Assignment.
Would you copy each line of the records that includes the word "string"?

··· Exercise data ···

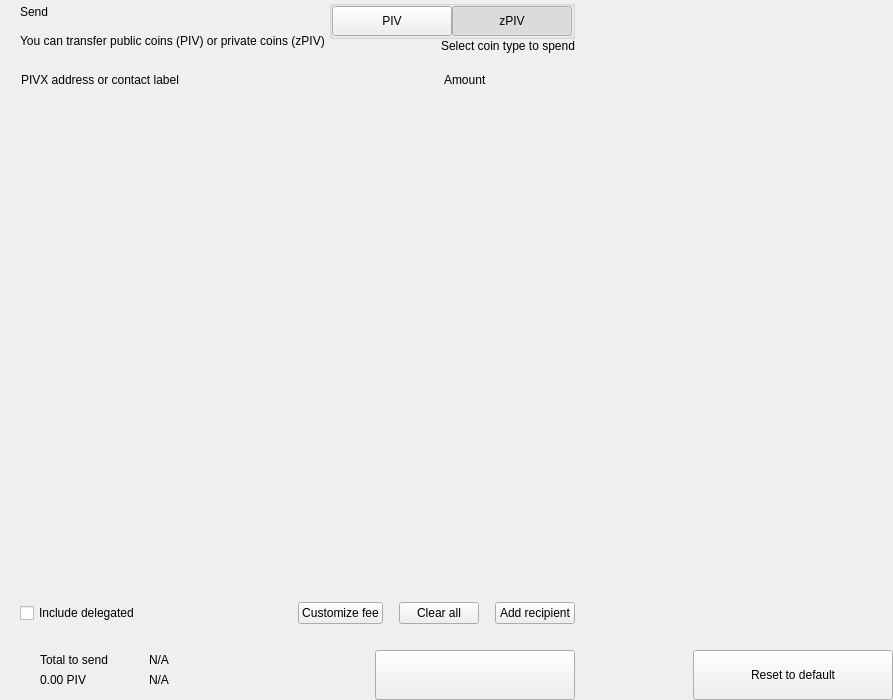
Old version of the form src/qt/pivx/forms/send.ui in the repository RapidsOfficial/Rapids.
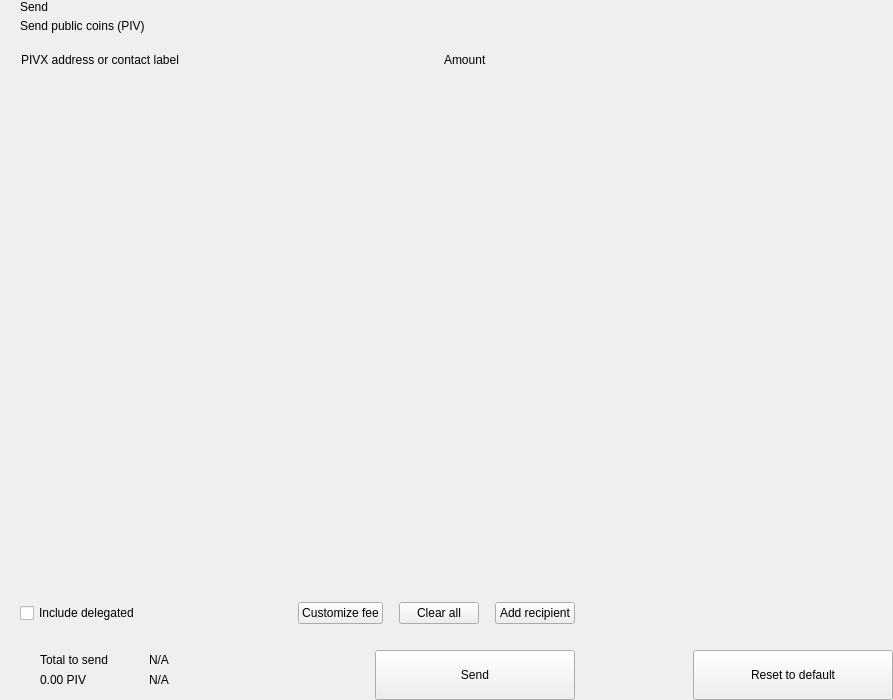
New version of the form. Custom widgets are drawn as their Qt base class.

Commit message: [Cleanup][GUI] Remove ZPivControlDialog and sendZpiv from send widget

What changed in the file:
```diff
--- a/src/qt/pivx/forms/send.ui
+++ b/src/qt/pivx/forms/send.ui
@@ -81,7 +81,7 @@
             <item>
              <widget class="QLabel" name="labelSubtitle1">
               <property name="text">
-               <string>You can transfer public coins (PIV) or private coins (zPIV)</string>
+               <string>Send public coins (PIV)</string>
               </property>
              </widget>
             </item>
@@ -100,109 +100,6 @@
             </property>
            </spacer>
           </item>
-          <item>
-           <layout class="QVBoxLayout" name="verticalLayout_6">
-            <property name="spacing">
-             <number>0</number>
-            </property>
-            <item>
-             <widget class="QGroupBox" name="groupBox">
-              <property name="title">
-               <string/>
-              </property>
-              <property name="alignment">
-               <set>Qt::AlignLeading|Qt::AlignLeft|Qt::AlignTop</set>
-              </property>
-              <layout class="QHBoxLayout" name="horizontalLayout_4">
-               <property name="spacing">
-                <number>0</number>
-               </property>
-               <property name="leftMargin">
-                <number>0</number>
-               </property>
-               <property name="topMargin">
-                <number>0</number>
-               </property>
-               <property name="rightMargin">
-                <number>0</number>
-               </property>
-               <property name="bottomMargin">
-                <number>0</number>
-               </property>
-               <item>
-                <widget class="QPushButton" name="pushLeft">
-                 <property name="minimumSize">
-                  <size>
-                   <width>120</width>
-                   <height>30</height>
-                  </size>
-                 </property>
-                 <property name="maximumSize">
-                  <size>
-                   <width>120</width>
-                   <height>30</height>
-                  </size>
-                 </property>
-                 <property name="focusPolicy">
-                  <enum>Qt::NoFocus</enum>
-                 </property>
-                 <property name="text">
-                  <string>PIV</string>
-                 </property>
-                 <property name="checkable">
-                  <bool>true</bool>
-                 </property>
-                 <property name="autoExclusive">
-                  <bool>true</bool>
-                 </property>
-                </widget>
-               </item>
-               <item>
-                <widget class="QPushButton" name="pushRight">
-                 <property name="minimumSize">
-                  <size>
-                   <width>120</width>
-                   <height>30</height>
-                  </size>
-                 </property>
-                 <property name="maximumSize">
-                  <size>
-                   <width>120</width>
-                   <height>30</height>
-                  </size>
-                 </property>
-                 <property name="focusPolicy">
-                  <enum>Qt::NoFocus</enum>
-                 </property>
-                 <property name="text">
-                  <string>zPIV</string>
-                 </property>
-                 <property name="checkable">
-                  <bool>true</bool>
-                 </property>
-                 <property name="checked">
-                  <bool>true</bool>
-                 </property>
-                 <property name="autoExclusive">
-                  <bool>true</bool>
-                 </property>
-                </widget>
-               </item>
-              </layout>
-             </widget>
-            </item>
-            <item>
-             <widget class="QLabel" name="labelSubtitle2">
-              <property name="text">
-               <string>Select coin type to spend</string>
-              </property>
-              <property name="alignment">
-               <set>Qt::AlignRight|Qt::AlignTrailing|Qt::AlignVCenter</set>
-              </property>
-             </widget>
-            </item>
-           </layout>
-          </item>
          </layout>
         </item>
         <item>
@@ -689,7 +586,7 @@
              <enum>Qt::NoFocus</enum>
             </property>
             <property name="text">
-             <string/>
+             <string>Send</string>
             </property>
            </widget>
           </item>
```
The commit also changes 9 other files.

···

Answer.
-               <string>You can transfer public coins (PIV) or private coins (zPIV)</string>
+               <string>Send public coins (PIV)</string>
-               <string/>
-                  <string>PIV</string>
-                  <string>zPIV</string>
-               <string>Select coin type to spend</string>
-             <string/>
+             <string>Send</string>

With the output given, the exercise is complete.